> [YOUR GOAL]
Return all the lines below in which the string "README" appears.

-- -- --

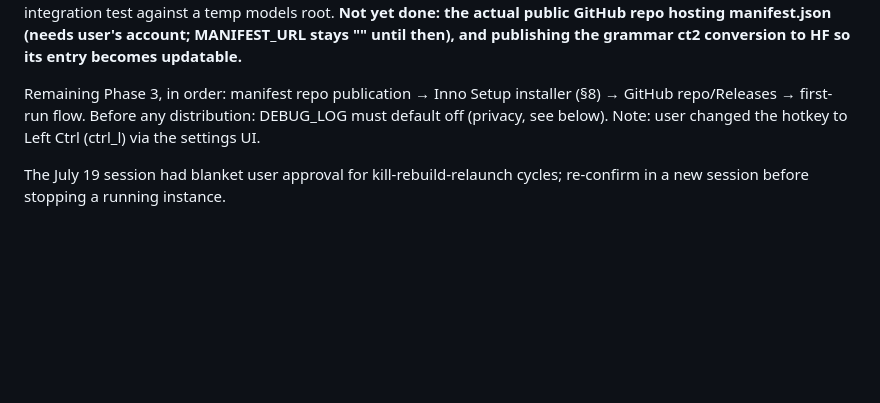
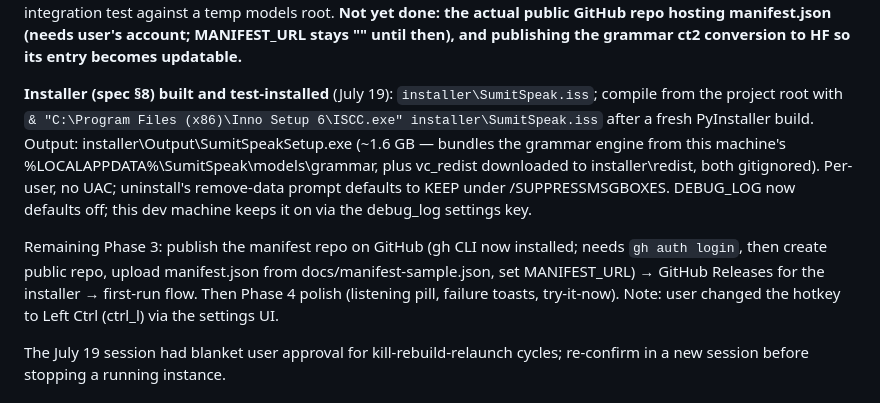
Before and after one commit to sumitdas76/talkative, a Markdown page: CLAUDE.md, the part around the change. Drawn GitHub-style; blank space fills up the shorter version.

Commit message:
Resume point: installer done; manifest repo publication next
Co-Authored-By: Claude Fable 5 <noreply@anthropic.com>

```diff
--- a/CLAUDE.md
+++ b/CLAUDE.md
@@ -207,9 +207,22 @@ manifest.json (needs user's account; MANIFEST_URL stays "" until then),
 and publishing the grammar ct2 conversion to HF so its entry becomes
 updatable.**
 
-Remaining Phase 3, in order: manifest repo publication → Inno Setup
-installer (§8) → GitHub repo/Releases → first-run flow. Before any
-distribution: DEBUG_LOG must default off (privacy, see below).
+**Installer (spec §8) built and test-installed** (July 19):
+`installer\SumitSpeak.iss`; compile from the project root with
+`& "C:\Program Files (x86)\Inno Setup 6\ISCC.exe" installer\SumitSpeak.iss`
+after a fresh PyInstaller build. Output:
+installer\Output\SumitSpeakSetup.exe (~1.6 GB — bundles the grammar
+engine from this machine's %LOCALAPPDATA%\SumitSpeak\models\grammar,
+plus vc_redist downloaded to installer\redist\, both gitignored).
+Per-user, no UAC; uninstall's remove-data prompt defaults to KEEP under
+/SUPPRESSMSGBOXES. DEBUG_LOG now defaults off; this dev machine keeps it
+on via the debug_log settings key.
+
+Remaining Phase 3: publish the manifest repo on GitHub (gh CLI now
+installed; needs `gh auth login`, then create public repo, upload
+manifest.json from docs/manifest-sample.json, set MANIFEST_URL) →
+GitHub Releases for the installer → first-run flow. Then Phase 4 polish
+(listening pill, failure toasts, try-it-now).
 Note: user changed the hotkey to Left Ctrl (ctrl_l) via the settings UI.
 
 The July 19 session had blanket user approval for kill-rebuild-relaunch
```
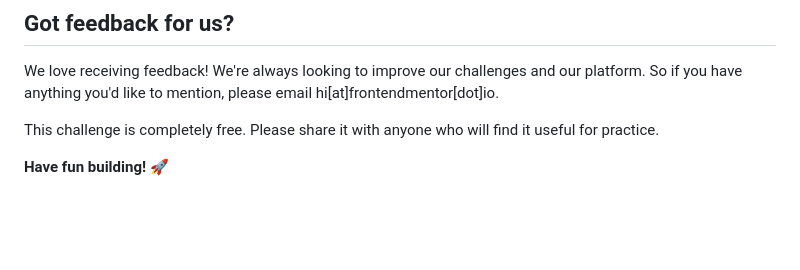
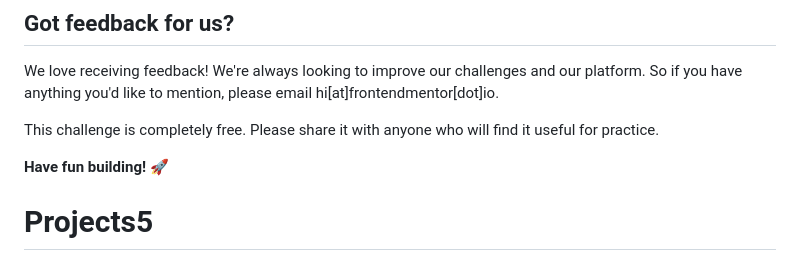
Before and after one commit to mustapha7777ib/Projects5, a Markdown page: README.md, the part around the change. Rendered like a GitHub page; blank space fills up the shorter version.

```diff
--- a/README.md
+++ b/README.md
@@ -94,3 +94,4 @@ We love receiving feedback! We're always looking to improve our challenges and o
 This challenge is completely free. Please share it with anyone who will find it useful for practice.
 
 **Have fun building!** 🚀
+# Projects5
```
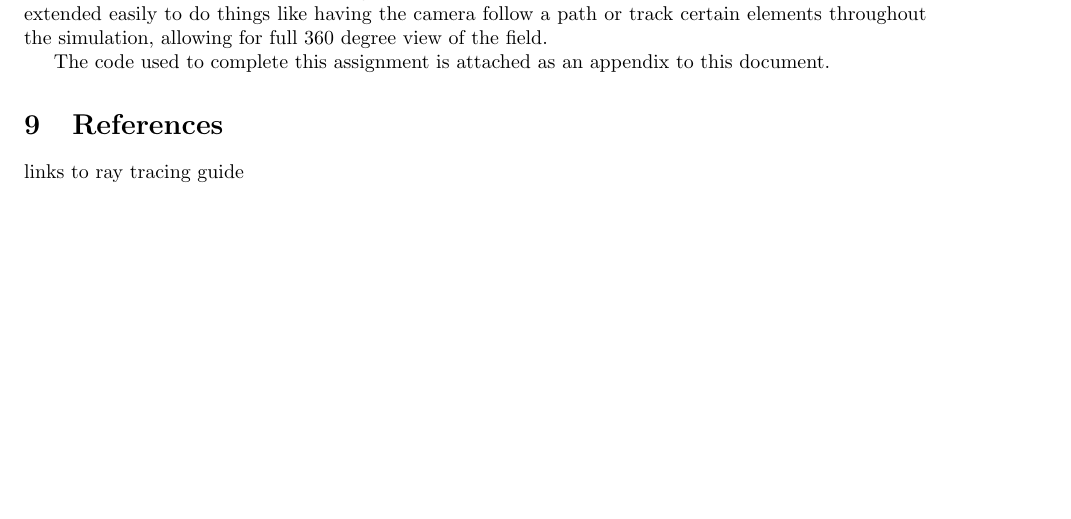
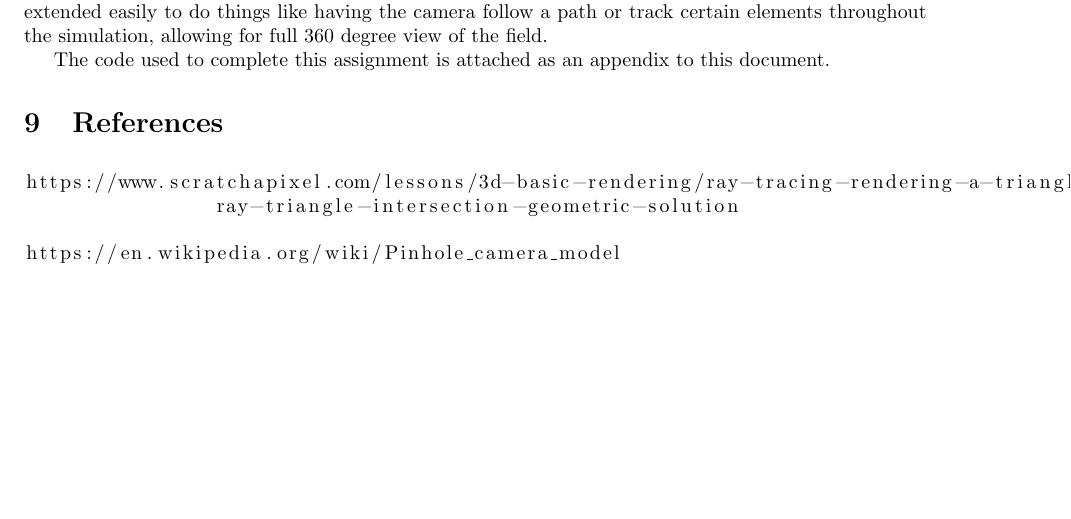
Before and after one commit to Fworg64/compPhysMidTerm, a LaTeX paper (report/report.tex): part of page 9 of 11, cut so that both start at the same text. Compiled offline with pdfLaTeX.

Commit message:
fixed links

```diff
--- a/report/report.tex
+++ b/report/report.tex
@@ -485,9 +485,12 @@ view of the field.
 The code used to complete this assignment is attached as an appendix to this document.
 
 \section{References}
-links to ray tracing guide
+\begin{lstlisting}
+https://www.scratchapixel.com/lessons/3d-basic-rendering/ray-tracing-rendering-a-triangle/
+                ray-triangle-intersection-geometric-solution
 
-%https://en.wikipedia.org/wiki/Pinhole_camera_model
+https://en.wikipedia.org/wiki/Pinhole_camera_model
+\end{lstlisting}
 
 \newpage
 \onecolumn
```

-- -- --

> [ANSWER SECTION]
Before and after one commit to mustapha7777ib/Projects5, a Markdown page: README.md, the part around the change. Rendered like a GitHub page; blank space fills up the shorter version.
--- a/README.md
+++ b/README.md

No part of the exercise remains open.